Problem - Only the lines that include "route" should be copied from the data below.

User interface change data:
╔══

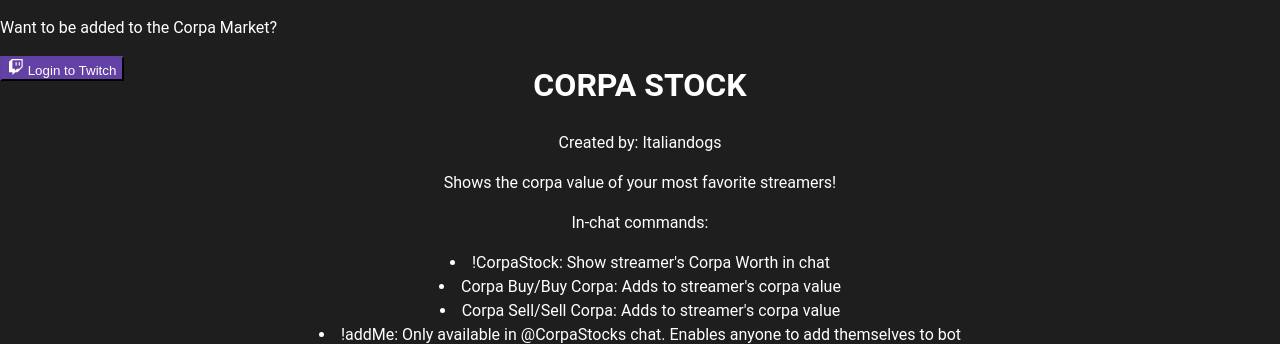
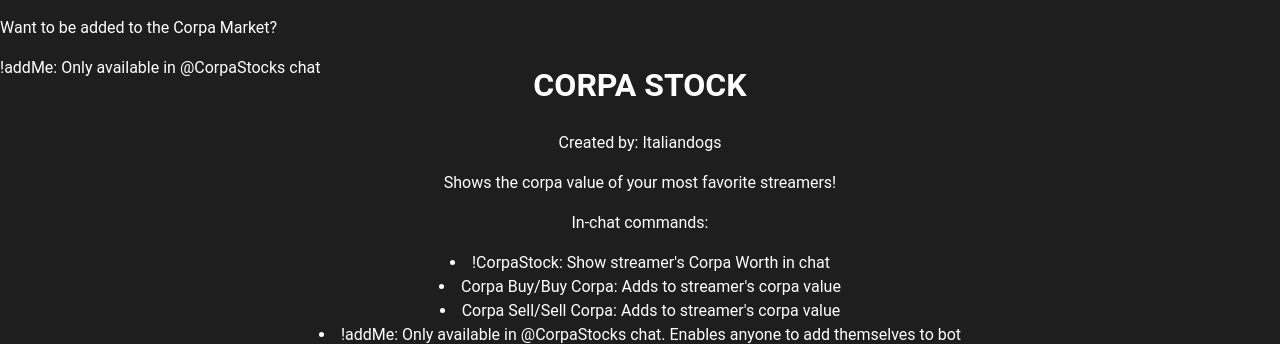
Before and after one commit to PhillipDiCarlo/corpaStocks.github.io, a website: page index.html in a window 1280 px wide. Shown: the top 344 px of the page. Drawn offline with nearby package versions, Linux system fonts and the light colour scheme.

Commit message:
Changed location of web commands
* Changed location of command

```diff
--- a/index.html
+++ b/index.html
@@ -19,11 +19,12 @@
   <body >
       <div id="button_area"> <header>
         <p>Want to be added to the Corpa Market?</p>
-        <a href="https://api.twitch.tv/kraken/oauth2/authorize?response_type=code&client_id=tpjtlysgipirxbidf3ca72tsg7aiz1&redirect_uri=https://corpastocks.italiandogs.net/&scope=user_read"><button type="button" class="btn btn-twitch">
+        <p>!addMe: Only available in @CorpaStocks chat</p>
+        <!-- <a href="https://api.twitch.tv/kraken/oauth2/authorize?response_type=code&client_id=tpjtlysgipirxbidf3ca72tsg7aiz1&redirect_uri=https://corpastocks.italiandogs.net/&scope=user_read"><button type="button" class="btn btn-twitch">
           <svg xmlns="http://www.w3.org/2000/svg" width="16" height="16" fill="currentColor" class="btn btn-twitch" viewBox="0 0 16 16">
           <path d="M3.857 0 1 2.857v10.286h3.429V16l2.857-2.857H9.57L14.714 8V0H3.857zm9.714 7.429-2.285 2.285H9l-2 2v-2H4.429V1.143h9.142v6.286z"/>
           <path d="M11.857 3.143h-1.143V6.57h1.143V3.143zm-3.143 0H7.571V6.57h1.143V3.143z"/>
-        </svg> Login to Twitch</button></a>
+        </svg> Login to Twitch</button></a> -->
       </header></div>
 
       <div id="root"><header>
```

╚══
╔══

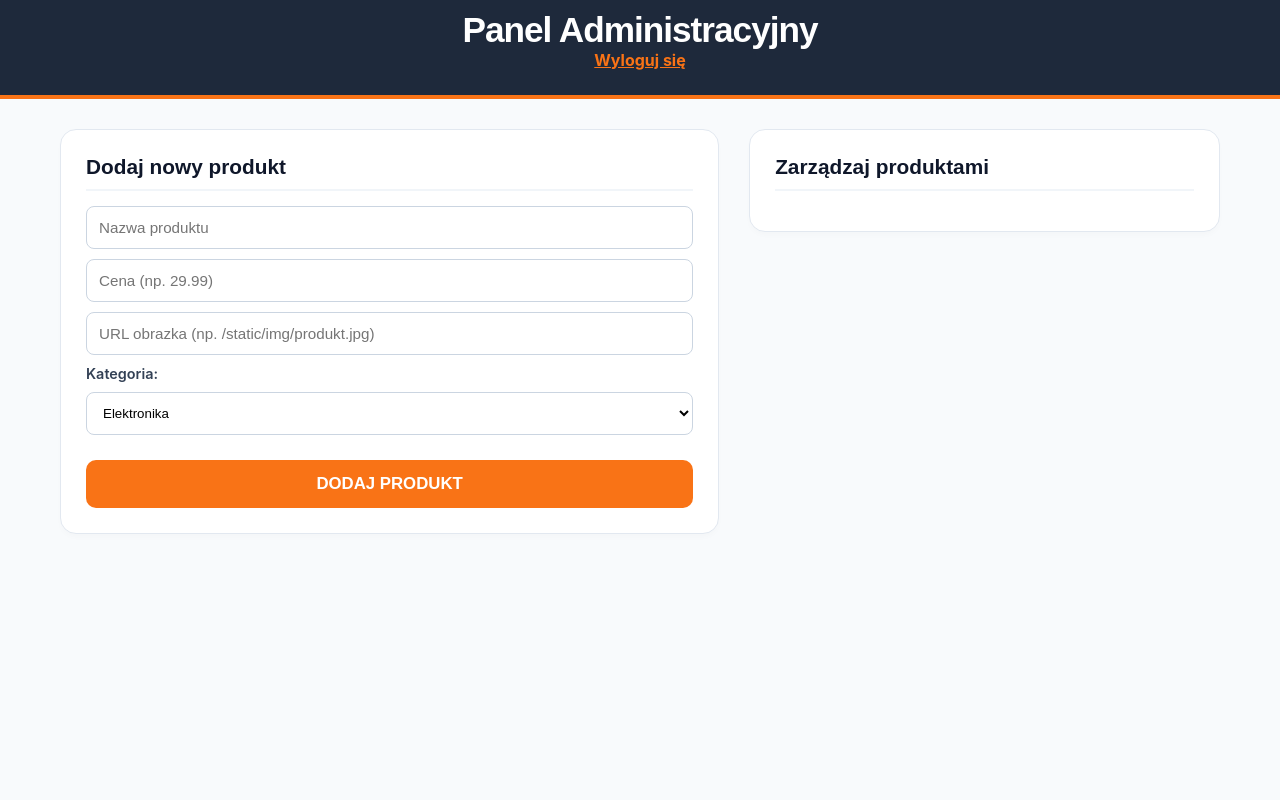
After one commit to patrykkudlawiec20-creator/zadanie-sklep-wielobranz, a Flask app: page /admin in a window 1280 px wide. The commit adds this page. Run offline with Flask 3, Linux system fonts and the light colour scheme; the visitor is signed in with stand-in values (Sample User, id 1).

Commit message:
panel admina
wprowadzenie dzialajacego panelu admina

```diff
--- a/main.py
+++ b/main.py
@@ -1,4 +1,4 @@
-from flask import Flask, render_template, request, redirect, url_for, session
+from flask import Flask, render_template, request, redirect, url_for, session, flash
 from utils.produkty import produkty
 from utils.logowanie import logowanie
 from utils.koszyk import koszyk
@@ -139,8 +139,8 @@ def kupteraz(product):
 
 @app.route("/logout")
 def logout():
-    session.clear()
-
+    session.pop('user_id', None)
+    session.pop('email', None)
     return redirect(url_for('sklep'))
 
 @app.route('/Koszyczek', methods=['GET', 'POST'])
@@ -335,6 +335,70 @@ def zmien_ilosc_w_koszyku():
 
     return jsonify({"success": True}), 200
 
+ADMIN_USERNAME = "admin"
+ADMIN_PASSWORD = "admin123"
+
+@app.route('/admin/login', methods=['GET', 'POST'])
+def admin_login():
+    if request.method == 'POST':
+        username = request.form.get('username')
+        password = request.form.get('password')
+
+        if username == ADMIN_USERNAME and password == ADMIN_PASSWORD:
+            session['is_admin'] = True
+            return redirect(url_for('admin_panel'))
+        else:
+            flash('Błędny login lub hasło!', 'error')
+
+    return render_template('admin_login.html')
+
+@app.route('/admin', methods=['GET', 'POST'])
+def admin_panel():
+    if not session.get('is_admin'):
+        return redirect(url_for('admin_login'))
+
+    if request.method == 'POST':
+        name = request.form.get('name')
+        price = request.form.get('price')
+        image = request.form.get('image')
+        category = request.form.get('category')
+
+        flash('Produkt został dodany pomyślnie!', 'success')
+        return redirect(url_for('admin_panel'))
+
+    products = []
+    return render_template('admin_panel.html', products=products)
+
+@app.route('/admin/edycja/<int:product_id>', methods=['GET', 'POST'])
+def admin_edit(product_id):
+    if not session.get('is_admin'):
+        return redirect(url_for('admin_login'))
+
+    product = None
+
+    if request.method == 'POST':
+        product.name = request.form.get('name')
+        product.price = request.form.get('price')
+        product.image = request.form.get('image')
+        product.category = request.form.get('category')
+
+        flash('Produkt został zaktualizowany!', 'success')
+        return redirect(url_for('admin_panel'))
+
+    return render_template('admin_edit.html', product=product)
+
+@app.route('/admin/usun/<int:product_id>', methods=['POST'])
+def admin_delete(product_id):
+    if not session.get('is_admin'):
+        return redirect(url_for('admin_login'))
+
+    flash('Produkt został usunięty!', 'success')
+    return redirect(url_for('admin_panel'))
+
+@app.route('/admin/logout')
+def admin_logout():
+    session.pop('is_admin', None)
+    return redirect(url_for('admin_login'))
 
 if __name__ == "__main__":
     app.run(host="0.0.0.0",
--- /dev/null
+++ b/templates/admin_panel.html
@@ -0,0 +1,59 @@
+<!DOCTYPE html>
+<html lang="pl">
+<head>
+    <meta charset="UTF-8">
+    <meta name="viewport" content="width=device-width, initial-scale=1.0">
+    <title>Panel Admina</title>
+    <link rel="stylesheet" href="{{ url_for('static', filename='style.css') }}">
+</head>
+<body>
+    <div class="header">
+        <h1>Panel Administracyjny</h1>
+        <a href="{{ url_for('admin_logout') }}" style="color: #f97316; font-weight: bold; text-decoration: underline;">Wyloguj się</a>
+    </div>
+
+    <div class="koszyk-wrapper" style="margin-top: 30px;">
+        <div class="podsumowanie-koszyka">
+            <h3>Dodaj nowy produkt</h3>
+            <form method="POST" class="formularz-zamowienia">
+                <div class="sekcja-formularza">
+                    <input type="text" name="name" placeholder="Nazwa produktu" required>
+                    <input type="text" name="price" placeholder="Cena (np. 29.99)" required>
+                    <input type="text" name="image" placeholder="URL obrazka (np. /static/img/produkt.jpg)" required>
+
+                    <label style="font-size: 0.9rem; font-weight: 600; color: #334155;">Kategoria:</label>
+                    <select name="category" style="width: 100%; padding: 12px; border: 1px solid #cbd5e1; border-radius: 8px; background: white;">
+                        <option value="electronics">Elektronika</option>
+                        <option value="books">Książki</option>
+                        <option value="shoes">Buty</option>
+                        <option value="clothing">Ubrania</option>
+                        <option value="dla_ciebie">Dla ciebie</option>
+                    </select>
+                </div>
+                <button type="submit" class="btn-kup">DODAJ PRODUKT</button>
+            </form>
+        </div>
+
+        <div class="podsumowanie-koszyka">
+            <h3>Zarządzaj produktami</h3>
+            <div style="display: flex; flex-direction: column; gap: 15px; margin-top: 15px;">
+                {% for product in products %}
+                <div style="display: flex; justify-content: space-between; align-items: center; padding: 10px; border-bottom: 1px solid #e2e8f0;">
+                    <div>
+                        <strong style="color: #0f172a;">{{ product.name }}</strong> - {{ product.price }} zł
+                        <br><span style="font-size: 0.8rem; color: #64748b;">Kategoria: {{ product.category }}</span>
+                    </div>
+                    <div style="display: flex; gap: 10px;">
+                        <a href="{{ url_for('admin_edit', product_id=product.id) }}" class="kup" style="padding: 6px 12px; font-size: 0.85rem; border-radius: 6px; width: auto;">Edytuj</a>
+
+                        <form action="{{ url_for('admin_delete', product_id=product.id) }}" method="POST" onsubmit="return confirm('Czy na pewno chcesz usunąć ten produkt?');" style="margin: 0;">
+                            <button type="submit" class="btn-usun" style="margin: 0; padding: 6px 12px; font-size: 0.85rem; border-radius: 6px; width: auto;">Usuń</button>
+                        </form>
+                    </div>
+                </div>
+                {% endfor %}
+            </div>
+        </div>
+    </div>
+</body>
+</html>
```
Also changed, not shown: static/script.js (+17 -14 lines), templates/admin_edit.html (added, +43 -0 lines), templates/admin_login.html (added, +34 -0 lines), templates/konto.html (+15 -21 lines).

╚══
╔══

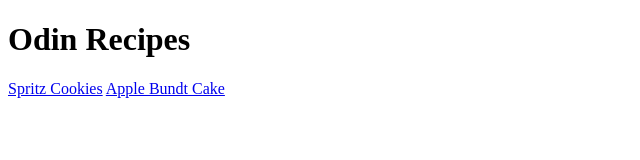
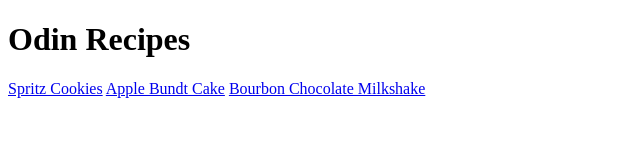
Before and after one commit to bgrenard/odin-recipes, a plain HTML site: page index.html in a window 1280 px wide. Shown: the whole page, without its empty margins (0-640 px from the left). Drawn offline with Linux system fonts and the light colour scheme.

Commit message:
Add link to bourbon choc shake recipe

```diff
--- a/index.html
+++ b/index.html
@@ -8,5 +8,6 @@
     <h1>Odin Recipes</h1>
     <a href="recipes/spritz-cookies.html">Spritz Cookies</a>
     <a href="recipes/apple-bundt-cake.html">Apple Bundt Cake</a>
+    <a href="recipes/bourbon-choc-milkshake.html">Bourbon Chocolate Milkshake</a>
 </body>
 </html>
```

╚══

Result below -
 @app.route("/logout")
 @app.route('/Koszyczek', methods=['GET', 'POST'])
+@app.route('/admin/login', methods=['GET', 'POST'])
+@app.route('/admin', methods=['GET', 'POST'])
+@app.route('/admin/edycja/<int:product_id>', methods=['GET', 'POST'])
+@app.route('/admin/usun/<int:product_id>', methods=['POST'])
+@app.route('/admin/logout')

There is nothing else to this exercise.